Purpose

This script is developed for JENKINS-14713.
Pre JENKINS-14713, Build permission implicitly grants Cancel permission; post JENKINS-14713, all user/group granted Build permission will lose Cancel permission unless Cancel permission has been given explicitly. This is a configuration incompatibility and can cause few dev start jumping up and down.
This script will help Jenkins admin grant Cancel Permission to everyone that has Build permission, therefore maintain the configuration compatibility.

Overview

This script will go through all groups and users in both Global security and per job security settings.
If the group/user has Build permission, Cancel permission will also be granted. If the user/group has Cancel permission already, it's a NOOP.
This script doesn't require JENKINS-14713 to be run.
Pre JENKINS-14713, this script is NOOP

I actually recommend you to run the script before you apply patch for JENKINS-14713, so you are can change and review your ACL setting without any impact to user.

It can also be easily modified for generic Permission bulk changes.

Usage

  • go to your Jenkins - > Manage Jenkins - > Script Console
  • copy and paste the code snippet from next section
  • review it and click Run, this will be a dryrun by default
  • follow the output to make real change
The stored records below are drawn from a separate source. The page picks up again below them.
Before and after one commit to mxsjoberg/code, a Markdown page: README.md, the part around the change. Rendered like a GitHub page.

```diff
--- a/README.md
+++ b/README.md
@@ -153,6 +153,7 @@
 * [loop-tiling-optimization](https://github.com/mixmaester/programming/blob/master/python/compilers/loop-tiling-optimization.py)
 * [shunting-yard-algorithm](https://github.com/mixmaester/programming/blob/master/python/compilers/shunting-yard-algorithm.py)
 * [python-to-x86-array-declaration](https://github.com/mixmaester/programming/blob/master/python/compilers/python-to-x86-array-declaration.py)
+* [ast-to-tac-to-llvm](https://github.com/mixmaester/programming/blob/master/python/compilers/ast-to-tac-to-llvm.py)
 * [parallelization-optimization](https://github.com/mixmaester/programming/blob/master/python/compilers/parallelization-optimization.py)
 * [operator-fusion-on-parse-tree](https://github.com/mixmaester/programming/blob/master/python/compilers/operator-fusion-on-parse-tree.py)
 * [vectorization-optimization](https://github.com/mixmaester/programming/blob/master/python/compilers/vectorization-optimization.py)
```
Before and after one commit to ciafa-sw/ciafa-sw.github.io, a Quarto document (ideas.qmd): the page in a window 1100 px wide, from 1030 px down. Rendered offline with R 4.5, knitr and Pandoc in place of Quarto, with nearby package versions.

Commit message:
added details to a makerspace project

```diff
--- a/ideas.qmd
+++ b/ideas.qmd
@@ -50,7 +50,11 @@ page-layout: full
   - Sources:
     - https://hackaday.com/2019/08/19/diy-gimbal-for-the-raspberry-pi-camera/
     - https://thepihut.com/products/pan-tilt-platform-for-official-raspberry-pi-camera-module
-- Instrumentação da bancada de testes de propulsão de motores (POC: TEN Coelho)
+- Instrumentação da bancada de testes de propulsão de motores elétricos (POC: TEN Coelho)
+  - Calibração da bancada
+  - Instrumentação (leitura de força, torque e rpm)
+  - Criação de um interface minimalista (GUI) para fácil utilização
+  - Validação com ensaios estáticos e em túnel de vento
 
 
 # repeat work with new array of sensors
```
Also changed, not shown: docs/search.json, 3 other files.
Code

import hudson.security.*
import jenkins.security.*
import jenkins.model.Jenkins
 
 
boolean dryrun=true
 
if (dryrun) {
  println ''.center(100,'!')
  println 'This is a dryrun, nothing will be changed'.center(100,'!')
  println 'Change this line: boolean dryrun=false to boolean dryrun=true to make the real change'.center(100,'!')
  println ''.center(100,'!')
}
 
switch (Jenkins.instance.authorizationStrategy){
  case GlobalMatrixAuthorizationStrategy:
    println '\nGlobal Matrix Strategy defined. Fixing Cancel permissions...\n'
    def sids = Jenkins.instance.authorizationStrategy.getAllSIDs().plus('anonymous')
    for (sid in sids){
      if (Jenkins.instance.authorizationStrategy.hasPermission(sid,hudson.model.Item.BUILD)){
        println '----'+sid+' has Build permission and Cancel permission will be add'
        if (!dryrun) Jenkins.instance.authorizationStrategy.add(hudson.model.Item.CANCEL,sid)
      }
    }
    if (!dryrun) Jenkins.instance.save()
  case ProjectMatrixAuthorizationStrategy:
    println '\nProject Matrix Strategy defined. fixing Cancel permissions...\n'
    def jobs = Jenkins.instance.items
    jobs.each {
      println it.name.center(80,'-')
      def authorizationMatrixProperty = it.getProperty(AuthorizationMatrixProperty.class)
      def sids = authorizationMatrixProperty?.getAllSIDs().plus('anonymous')
      for (sid in sids){
        if (authorizationMatrixProperty?.hasPermission(sid,hudson.model.Item.BUILD)){
          println ''+sid+' has Build permission and Cancel permission will be add'
          if (!dryrun) authorizationMatrixProperty?.add(hudson.model.Item.CANCEL,sid)
        }
      }
      if (!dryrun) it.save()
    }
    break
  default:
    println "No permission need to be mofdified gloabally"
    break
}
 
return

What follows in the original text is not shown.